Search each line below for "data", then return the lines where it appears.

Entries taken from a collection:
■ ■ ■ ■ ■
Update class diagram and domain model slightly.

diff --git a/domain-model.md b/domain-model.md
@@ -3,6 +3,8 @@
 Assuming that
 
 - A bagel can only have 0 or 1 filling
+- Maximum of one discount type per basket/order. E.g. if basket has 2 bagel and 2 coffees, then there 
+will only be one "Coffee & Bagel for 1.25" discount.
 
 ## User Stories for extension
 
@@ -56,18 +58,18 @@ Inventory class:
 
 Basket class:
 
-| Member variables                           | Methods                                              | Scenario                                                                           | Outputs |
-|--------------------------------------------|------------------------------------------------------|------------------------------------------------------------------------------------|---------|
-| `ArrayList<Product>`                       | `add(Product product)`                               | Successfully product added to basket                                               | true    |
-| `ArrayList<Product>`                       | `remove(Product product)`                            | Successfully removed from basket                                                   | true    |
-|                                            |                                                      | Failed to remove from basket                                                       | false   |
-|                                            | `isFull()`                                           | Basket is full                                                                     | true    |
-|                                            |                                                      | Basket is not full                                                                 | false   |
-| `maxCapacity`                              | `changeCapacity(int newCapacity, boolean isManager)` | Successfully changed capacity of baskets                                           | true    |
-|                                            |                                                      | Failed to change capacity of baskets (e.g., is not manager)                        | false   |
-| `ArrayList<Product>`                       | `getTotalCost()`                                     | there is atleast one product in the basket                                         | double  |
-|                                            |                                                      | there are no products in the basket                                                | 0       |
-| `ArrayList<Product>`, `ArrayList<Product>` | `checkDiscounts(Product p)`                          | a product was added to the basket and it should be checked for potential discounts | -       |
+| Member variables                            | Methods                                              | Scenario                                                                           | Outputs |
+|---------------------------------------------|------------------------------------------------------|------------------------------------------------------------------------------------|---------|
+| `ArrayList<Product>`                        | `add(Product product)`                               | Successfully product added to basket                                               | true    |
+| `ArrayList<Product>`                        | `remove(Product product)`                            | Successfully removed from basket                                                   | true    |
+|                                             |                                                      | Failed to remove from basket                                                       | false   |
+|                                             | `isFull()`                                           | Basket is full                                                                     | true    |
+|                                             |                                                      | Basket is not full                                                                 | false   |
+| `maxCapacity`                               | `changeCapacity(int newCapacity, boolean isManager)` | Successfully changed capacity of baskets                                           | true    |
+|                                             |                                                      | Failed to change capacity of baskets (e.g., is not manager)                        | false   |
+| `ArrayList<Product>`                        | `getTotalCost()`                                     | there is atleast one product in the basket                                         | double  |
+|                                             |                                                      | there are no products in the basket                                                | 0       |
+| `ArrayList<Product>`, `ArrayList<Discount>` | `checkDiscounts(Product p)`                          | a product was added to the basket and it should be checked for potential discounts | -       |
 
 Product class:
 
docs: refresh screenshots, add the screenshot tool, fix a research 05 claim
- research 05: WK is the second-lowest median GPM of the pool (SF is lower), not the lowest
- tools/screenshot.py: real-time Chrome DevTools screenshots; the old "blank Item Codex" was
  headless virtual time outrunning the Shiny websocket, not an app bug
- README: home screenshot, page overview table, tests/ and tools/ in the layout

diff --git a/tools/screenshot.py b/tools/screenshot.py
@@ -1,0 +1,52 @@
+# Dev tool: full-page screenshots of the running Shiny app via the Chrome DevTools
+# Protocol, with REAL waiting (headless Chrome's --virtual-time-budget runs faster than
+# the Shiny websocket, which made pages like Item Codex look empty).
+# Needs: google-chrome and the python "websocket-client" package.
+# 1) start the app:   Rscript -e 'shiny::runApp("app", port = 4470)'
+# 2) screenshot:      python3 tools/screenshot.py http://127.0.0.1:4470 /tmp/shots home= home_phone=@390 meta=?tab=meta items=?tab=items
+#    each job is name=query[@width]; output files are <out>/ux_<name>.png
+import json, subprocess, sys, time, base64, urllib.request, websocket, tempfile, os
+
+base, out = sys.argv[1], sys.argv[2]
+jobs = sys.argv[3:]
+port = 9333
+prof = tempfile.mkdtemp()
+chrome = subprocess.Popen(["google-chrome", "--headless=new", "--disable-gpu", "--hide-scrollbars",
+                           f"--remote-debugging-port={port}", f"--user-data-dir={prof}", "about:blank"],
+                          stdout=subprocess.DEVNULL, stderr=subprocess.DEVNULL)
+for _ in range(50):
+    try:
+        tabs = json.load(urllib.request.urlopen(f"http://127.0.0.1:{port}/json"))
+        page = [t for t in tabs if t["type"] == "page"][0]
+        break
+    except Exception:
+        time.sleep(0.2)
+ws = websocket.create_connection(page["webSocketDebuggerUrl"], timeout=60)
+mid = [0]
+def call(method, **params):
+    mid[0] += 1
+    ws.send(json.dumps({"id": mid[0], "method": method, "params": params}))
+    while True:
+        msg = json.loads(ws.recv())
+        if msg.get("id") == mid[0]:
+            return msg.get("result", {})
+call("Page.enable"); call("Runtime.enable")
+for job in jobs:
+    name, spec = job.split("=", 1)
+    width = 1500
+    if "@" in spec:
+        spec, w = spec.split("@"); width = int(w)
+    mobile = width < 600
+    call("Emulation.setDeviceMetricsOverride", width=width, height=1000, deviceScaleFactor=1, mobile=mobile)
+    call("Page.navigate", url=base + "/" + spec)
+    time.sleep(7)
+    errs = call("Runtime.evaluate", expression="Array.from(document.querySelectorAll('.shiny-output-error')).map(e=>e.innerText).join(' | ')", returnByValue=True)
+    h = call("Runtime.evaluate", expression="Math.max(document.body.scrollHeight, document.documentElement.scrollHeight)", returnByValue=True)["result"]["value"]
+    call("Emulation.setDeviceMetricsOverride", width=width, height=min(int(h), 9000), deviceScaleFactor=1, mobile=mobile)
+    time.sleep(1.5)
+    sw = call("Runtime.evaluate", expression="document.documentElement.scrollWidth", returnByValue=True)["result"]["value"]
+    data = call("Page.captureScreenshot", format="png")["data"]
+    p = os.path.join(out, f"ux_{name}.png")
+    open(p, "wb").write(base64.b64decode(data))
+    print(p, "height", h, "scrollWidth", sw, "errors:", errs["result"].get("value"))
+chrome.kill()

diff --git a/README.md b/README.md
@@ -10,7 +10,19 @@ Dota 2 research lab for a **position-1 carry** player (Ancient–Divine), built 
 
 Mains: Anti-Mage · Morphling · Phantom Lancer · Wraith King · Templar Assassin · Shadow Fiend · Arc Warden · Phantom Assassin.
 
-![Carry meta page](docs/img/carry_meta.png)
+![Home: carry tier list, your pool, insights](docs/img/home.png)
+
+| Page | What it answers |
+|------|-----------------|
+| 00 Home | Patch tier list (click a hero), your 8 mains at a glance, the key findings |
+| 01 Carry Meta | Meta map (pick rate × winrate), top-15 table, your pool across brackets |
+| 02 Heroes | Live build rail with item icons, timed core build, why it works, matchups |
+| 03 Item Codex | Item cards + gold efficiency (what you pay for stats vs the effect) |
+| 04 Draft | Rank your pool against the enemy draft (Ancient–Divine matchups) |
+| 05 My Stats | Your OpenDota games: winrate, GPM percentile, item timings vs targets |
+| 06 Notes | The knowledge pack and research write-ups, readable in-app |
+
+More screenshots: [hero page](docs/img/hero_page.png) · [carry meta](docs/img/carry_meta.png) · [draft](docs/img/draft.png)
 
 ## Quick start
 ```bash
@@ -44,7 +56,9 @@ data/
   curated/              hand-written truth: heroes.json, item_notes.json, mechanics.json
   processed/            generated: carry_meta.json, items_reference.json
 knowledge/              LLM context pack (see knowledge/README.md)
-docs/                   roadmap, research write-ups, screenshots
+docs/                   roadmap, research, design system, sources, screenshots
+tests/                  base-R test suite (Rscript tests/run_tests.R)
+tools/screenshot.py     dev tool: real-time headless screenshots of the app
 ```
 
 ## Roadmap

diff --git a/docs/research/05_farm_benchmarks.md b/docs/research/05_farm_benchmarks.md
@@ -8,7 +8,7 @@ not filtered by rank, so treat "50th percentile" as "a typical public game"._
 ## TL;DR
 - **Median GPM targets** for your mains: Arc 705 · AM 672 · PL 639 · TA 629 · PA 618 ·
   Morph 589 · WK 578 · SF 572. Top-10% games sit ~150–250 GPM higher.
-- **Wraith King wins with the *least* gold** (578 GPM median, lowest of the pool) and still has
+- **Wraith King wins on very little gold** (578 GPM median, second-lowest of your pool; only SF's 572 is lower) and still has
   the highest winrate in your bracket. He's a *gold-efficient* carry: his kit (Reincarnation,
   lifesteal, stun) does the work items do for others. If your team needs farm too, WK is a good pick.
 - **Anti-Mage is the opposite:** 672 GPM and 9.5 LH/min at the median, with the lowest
■ ■ ■ ■ ■
| Completed exercise |
+                           f"--remote-debugging-port={port}", f"--user-data-dir={prof}", "about:blank"],
+    data = call("Page.captureScreenshot", format="png")["data"]
+    open(p, "wb").write(base64.b64decode(data))
@@ -44,7 +56,9 @@ data/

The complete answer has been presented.